Ron Chenoy-USA TODAY Sports
The Sporting Tribune's Arash Markazi traveled the world with Bill Walton as the two connected over their love of video games.

Bill Walton never thought of himself as a celebrity.

Despite being a 6-foot-11 hall of fame basketball player who loved wearing tie-dye shirts, he simply wanted to be a chameleon whenever he was out and about, exploring the world. When someone would walk up to him to ask for a photo or an autograph, he would first introduce himself and ask for their name. Sometimes he would do it twice if he didn’t catch it the first name.

“What was your name, again?” he would genuinely ask them. “My name is Bill.”

We were colleagues at ESPN for nine years and our travels took us around the world from Los Angeles and Las Vegas to Hangzhou and Shanghai in China.

But it wasn’t basketball that brought us together. It was video games. Yes, video games.

Bill wasn’t exactly a gamer but he was fascinated by the growth of esports and that millions around the world were not only playing video games but watching them live and on television like basketball.

He wanted to learn more so he joined me and my colleague at the Electronic Entertainment Expo (E3) in Los Angeles in 2016. We gave him a tie-dye ESPN Esports shirt and in true Bill fashion, he didn’t wait to put it on. He took off his shirt in the lobby of the hotel we met up at and put it on before we walked to the Los Angeles Convention Center.
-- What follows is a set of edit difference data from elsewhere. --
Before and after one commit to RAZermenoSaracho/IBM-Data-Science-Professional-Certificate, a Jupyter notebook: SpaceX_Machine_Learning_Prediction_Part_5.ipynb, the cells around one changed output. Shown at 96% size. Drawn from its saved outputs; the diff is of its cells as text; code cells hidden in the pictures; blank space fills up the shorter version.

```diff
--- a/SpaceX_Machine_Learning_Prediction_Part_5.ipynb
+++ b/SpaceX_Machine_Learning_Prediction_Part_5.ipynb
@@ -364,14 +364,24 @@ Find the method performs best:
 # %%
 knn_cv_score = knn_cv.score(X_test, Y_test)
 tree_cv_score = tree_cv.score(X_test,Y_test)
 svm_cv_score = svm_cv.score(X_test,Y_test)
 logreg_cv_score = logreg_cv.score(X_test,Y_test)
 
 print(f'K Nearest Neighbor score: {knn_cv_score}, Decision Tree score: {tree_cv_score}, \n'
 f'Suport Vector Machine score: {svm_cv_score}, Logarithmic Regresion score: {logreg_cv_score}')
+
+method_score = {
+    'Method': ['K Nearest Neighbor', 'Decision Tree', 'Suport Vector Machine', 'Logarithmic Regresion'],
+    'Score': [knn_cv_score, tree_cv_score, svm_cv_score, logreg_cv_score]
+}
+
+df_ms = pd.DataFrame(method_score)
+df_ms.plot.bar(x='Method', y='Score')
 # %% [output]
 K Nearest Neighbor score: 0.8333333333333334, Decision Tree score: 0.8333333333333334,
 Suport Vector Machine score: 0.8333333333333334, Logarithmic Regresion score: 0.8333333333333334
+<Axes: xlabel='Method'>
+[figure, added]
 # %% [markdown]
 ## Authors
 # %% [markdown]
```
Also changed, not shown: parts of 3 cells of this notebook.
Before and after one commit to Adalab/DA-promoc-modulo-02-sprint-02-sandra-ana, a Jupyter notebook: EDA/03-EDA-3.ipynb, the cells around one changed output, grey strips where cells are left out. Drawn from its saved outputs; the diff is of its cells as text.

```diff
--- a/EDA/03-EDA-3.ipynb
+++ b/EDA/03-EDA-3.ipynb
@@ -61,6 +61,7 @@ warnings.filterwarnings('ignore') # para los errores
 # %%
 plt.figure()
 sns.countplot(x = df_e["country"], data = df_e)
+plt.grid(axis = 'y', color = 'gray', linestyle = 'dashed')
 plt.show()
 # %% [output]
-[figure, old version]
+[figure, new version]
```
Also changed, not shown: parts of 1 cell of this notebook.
But Bill was never the type to just watch and observe so we threw him into the fire and entered him into a Street Fighter tournament. He practiced against me before the tournament and easily beat me.

“I love to win,” Bill said. “That’s me.” He didn’t win the tournament but he was easily the most entertaining player in the field, bringing his sharp elbows from his days on the basketball court to the competition against gamers, who had no idea who the tall guy in the tie-dye shirt was elbowing them.

After E3, Bill wasn’t done with esports. He joined me and my colleagues in Las Vegas for Evo, the ultimate fighting game tournament. He sat with me in the crowd and wanted to know every detail about the players competing in the Super Smash Bros. Melee grand finals. He banged his noise-making plastic sticks together when the crowd went crazy and gave a standing ovation after every big moment, even if he wasn’t exactly sure what was happening. “This is incredible,” he said. “I love the energy in the building.” 

The following year, our travels took us to China where the League of Legends World Championship was taking place in Beijing and UCLA was beginning their college men’s basketball season against George Tech in Shanghai. It was his two worlds colliding and I was the lucky one who got to chronicle his trip, from doing tai chi on the streets of China in front of a crowd to meeting Joe Tsai, the cofounder and chairman of Alibaba Group, who had just become co-owner of the Brooklyn Nets earlier that year.

We had plans to go to Disneyland in Shanghai and shopping in the city but all of that was derailed when three UCLA players were arrested for shoplifting. Suddenly our feel-good trip turned into me covering an international incident that would involve Lavar Ball and Donald Trump around the clock for ESPN. I talked to Bill regularly in the hopes of adding some levity to covering a serious situation and he even mentioned me during the UCLA-Georgia Tech game on ESPN that had become an afterthought at that point.  

The following year Bill and I went back to E3 where he once again was the life of the party, taking photos with everyone who wanted one and once again defeating me in a game of Street Fighter.

We made plans later that year to play videos games in the tee-pee in his backyard. It never came to fruition but the standing offer was one of my favorite stories about Bill. He was a big kid at heart who lived life to the fullest. Whenever I would see Bill, he would bring up our trip to China and one day playing video games in the tee-pee in his backyard. I laughed whenever he would bring it up but he would remind me that he was serious. I’ll always regret never taking him up on that offer but I’ll always remember our adventures together and how much joy he gave me and everyone around him. He was one of a kind. There will never be another Bill Walton. Rest in peace, my friend.